[Start of Attachment]

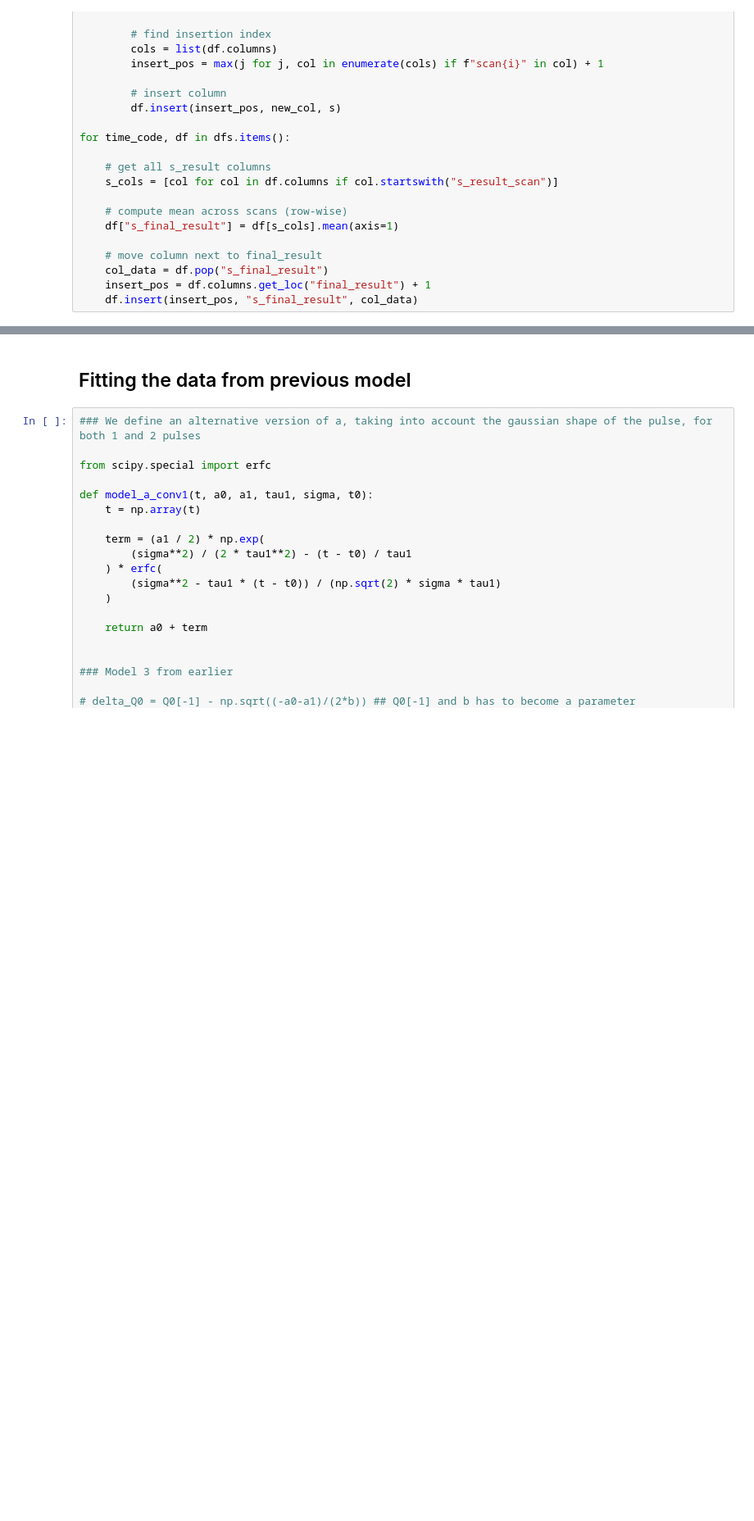
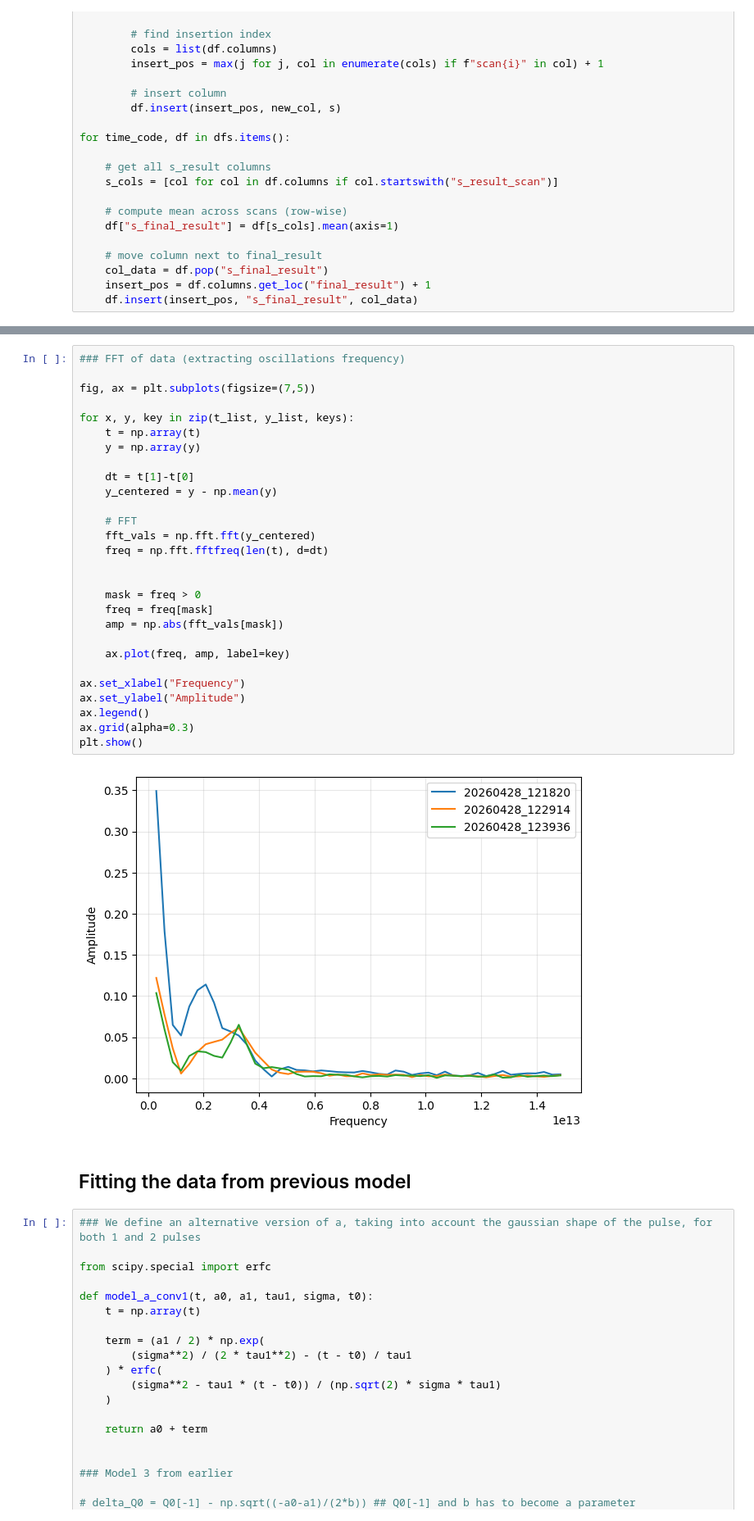
Before and after one commit to VictorC-dot/GeTe_Spectro_Simulation, a Jupyter notebook: Model_2D_Spectro.ipynb, the cells around one changed output, grey strips where cells are left out. Shown at 82% size. Drawn from its saved outputs; the diff is of its cells as text; blank space fills up the shorter version.

```diff
--- a/Model_2D_Spectro.ipynb
+++ b/Model_2D_Spectro.ipynb
@@ -1182,3 +1211,33 @@ Name: stage_actual_pos_scan1, Length: 101, dtype: float64
+# %%
+### FFT of data (extracting oscillations frequency)
+
+fig, ax = plt.subplots(figsize=(7,5))
+
+for x, y, key in zip(t_list, y_list, keys):
+    t = np.array(t)
+    y = np.array(y)
+
+    dt = t[1]-t[0]
+    y_centered = y - np.mean(y)
+
+    # FFT
+    fft_vals = np.fft.fft(y_centered)
+    freq = np.fft.fftfreq(len(t), d=dt)
+
+
+    mask = freq > 0
+    freq = freq[mask]
+    amp = np.abs(fft_vals[mask])
+
+    ax.plot(freq, amp, label=key)
+
+ax.set_xlabel("Frequency")
+ax.set_ylabel("Amplitude")
+ax.legend()
+ax.grid(alpha=0.3)
+plt.show()
+# %% [output]
+[figure, added]
 # %% [markdown]
 ## Fitting the data from previous model
 # %%
```
Also changed, not shown: parts of 8 cells of this notebook.
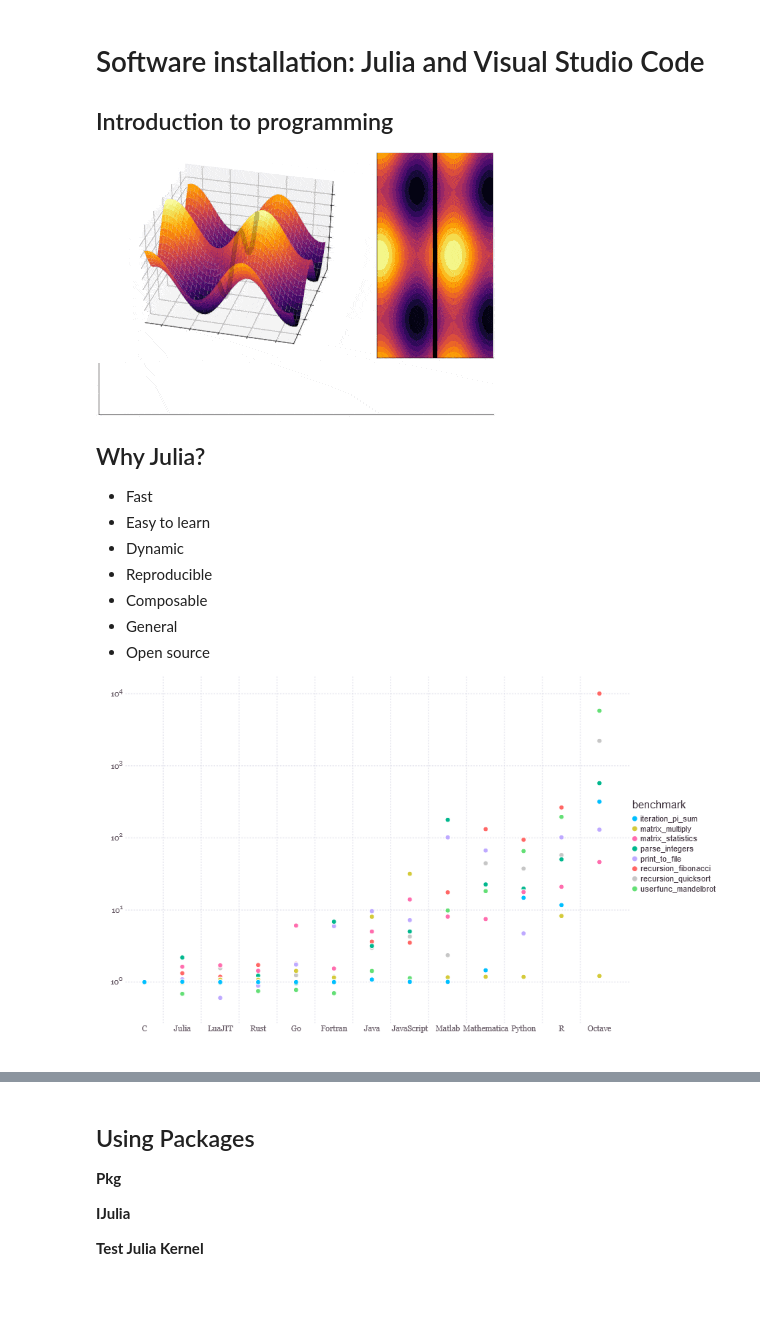
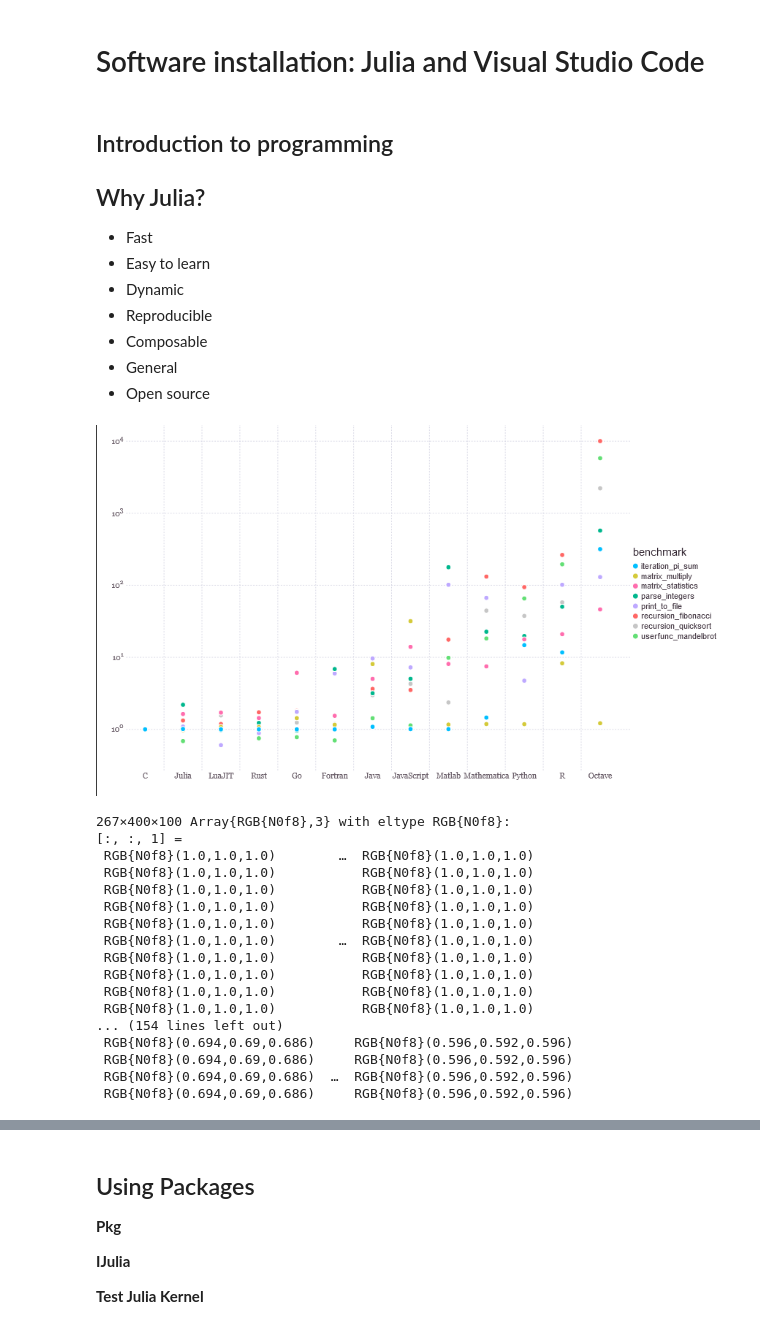
Before and after one commit to felixordonez/ComputationalEconomicsJulia, a Jupyter notebook: 0_software_installation.ipynb, the cells around one changed output, grey strips where cells are left out. Saved outputs shown, nothing was run; the diff lists cells and outputs as text; code cells hidden in the pictures; blank space fills up the shorter version.

```diff
--- a/0_software_installation.ipynb
+++ b/0_software_installation.ipynb
@@ -1,7 +1,7 @@
+# %% [markdown]
+# Software installation: Julia and Visual Studio Code
 # %% [markdown]
-# Software installation: Julia and Visual Studio Code
 ## Introduction to programming
-![waves.gif](attachment:waves.gif)
 ## Why Julia?
 - Fast
 - Easy to learn
@@ -10,8 +10,31 @@
 - Composable
 - General
 - Open source
-
-![image.png](attachment:image.png)
+# %%
+using Images, FileIO, ImageView
+load("images/benchmark.png")
+# %% [output]
+[figure, added]
+# %%
+load("images/waves.gif")
+# %% [output]
+267×400×100 Array{RGB{N0f8},3} with eltype RGB{N0f8}:
+[:, :, 1] =
+ RGB{N0f8}(1.0,1.0,1.0)        …  RGB{N0f8}(1.0,1.0,1.0)
+ RGB{N0f8}(1.0,1.0,1.0)           RGB{N0f8}(1.0,1.0,1.0)
+ RGB{N0f8}(1.0,1.0,1.0)           RGB{N0f8}(1.0,1.0,1.0)
+ RGB{N0f8}(1.0,1.0,1.0)           RGB{N0f8}(1.0,1.0,1.0)
+ RGB{N0f8}(1.0,1.0,1.0)           RGB{N0f8}(1.0,1.0,1.0)
+ RGB{N0f8}(1.0,1.0,1.0)        …  RGB{N0f8}(1.0,1.0,1.0)
+ RGB{N0f8}(1.0,1.0,1.0)           RGB{N0f8}(1.0,1.0,1.0)
+ RGB{N0f8}(1.0,1.0,1.0)           RGB{N0f8}(1.0,1.0,1.0)
+ RGB{N0f8}(1.0,1.0,1.0)           RGB{N0f8}(1.0,1.0,1.0)
+ RGB{N0f8}(1.0,1.0,1.0)           RGB{N0f8}(1.0,1.0,1.0)
+... (154 lines left out)
+ RGB{N0f8}(0.694,0.69,0.686)     RGB{N0f8}(0.596,0.592,0.596)
+ RGB{N0f8}(0.694,0.69,0.686)     RGB{N0f8}(0.596,0.592,0.596)
+ RGB{N0f8}(0.694,0.69,0.686)  …  RGB{N0f8}(0.596,0.592,0.596)
+ RGB{N0f8}(0.694,0.69,0.686)     RGB{N0f8}(0.596,0.592,0.596)
 # %% [markdown]
 ## Installing Julia
 
```
Also changed, not shown: parts of 8 cells of this notebook, 20 other files.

[End of Attachment]

◆ WHAT YOU WILL DO ◆
Select every line in the records above that contains the word "mask".

◆ RESPONSE BELOW ◆
+    mask = freq > 0
+    freq = freq[mask]
+    amp = np.abs(fft_vals[mask])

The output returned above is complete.